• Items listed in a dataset
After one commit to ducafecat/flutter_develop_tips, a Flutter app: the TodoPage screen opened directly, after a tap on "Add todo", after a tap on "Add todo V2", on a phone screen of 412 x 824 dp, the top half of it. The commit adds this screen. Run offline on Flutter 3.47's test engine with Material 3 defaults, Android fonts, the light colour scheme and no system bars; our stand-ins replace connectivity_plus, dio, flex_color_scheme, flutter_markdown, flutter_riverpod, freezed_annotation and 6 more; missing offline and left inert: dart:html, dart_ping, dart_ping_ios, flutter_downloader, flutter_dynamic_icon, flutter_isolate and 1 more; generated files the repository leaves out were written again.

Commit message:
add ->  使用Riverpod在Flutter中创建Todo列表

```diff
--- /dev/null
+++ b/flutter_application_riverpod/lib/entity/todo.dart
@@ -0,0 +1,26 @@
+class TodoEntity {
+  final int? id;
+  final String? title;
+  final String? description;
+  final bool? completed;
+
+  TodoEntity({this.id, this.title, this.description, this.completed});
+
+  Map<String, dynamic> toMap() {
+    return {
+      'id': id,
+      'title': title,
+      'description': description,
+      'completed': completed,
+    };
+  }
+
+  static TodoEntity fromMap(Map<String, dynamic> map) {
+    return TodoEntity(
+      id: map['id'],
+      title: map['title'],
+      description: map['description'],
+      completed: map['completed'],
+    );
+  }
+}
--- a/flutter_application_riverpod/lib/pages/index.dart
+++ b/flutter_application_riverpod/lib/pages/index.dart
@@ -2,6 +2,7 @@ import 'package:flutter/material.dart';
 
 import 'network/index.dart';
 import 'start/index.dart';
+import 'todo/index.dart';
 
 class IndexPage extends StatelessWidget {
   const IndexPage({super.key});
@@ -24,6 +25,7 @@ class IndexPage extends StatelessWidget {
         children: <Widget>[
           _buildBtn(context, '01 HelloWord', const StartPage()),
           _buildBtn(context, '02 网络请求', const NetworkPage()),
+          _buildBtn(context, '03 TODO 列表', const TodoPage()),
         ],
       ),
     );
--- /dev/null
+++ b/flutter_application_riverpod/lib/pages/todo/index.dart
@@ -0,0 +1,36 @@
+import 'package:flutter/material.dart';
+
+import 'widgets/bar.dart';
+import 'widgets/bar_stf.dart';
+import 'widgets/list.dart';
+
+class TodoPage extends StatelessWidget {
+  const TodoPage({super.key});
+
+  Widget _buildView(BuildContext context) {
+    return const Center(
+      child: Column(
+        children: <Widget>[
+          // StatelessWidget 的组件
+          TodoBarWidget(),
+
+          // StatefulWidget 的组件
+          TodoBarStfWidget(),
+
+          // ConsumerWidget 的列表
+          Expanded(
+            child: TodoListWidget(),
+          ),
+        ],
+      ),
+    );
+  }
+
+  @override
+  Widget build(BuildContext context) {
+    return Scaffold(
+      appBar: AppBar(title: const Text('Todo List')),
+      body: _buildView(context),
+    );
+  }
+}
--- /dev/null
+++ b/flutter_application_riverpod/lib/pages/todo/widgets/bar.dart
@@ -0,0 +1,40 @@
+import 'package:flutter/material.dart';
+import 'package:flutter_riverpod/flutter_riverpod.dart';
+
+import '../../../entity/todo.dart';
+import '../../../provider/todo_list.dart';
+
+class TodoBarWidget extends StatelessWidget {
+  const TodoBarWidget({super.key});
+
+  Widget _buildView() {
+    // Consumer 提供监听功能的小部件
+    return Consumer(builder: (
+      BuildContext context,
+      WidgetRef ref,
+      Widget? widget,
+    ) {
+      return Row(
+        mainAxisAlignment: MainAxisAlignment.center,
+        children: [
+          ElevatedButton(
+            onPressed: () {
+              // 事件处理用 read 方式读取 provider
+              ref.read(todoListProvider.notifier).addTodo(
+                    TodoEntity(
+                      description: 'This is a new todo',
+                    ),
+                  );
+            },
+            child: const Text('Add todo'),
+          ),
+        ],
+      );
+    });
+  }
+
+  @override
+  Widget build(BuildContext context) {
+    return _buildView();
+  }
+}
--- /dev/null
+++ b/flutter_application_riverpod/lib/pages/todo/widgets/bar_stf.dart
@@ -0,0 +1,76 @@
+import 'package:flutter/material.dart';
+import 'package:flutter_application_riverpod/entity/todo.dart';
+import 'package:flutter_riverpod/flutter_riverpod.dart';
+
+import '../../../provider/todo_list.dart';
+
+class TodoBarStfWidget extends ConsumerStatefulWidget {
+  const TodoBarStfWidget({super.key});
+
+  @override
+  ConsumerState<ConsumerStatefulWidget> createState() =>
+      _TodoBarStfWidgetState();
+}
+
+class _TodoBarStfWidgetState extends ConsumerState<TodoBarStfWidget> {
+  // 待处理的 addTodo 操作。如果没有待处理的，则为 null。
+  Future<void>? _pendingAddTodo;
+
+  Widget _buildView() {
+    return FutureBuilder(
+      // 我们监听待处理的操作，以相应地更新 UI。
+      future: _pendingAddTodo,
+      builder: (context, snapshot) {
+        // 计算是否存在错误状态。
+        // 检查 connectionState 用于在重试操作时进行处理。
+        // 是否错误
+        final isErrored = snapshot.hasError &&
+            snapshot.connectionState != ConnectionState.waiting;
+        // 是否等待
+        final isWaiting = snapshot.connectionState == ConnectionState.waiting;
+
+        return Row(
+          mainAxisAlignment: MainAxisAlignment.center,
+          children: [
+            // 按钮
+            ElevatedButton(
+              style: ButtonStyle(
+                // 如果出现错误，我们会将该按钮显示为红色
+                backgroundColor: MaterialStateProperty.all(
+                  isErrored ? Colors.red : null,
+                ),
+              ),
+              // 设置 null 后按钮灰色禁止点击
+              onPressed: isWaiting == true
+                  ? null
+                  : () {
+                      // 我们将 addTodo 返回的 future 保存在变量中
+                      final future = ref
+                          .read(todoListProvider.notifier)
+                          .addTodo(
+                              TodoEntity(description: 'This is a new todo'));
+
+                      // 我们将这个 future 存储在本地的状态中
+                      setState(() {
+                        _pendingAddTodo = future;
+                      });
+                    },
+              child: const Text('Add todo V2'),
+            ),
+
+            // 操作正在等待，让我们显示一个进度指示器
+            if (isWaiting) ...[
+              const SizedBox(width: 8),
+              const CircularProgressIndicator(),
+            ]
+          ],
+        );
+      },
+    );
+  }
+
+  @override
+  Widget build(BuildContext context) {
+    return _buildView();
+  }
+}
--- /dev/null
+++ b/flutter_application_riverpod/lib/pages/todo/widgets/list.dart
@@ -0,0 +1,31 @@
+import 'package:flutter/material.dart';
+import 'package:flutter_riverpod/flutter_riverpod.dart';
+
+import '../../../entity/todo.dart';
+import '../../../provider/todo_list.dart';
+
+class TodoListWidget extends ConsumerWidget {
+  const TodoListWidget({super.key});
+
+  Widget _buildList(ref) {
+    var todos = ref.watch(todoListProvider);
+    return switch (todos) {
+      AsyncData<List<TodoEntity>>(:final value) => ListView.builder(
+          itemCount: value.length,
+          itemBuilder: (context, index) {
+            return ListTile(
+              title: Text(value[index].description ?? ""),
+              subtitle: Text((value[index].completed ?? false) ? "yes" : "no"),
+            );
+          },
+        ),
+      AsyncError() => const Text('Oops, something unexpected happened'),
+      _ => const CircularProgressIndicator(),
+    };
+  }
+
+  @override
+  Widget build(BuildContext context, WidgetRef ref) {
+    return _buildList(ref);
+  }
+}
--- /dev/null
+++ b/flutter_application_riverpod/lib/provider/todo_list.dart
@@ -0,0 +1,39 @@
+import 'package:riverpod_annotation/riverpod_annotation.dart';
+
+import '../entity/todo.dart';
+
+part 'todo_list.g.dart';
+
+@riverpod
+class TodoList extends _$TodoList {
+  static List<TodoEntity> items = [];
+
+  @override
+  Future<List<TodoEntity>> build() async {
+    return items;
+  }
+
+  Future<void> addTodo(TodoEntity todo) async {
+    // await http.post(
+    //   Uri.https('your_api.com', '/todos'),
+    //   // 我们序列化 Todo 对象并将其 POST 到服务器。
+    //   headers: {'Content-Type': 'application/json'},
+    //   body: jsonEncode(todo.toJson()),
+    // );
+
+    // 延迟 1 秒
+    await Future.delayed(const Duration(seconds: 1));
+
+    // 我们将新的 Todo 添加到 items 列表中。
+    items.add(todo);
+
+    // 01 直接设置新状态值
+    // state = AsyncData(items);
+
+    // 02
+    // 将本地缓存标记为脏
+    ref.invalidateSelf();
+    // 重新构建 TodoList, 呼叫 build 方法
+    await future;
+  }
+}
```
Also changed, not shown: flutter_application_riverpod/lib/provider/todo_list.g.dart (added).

• EXERCISE BRIEF
Your task is to copy every line of the entries that contains the string "context".

• OUTPUT
           _buildBtn(context, '01 HelloWord', const StartPage()),
           _buildBtn(context, '02 网络请求', const NetworkPage()),
+          _buildBtn(context, '03 TODO 列表', const TodoPage()),
+  Widget _buildView(BuildContext context) {
+  Widget build(BuildContext context) {
+      body: _buildView(context),
+      BuildContext context,
+  Widget build(BuildContext context) {
+      builder: (context, snapshot) {
+  Widget build(BuildContext context) {
+          itemBuilder: (context, index) {
+  Widget build(BuildContext context, WidgetRef ref) {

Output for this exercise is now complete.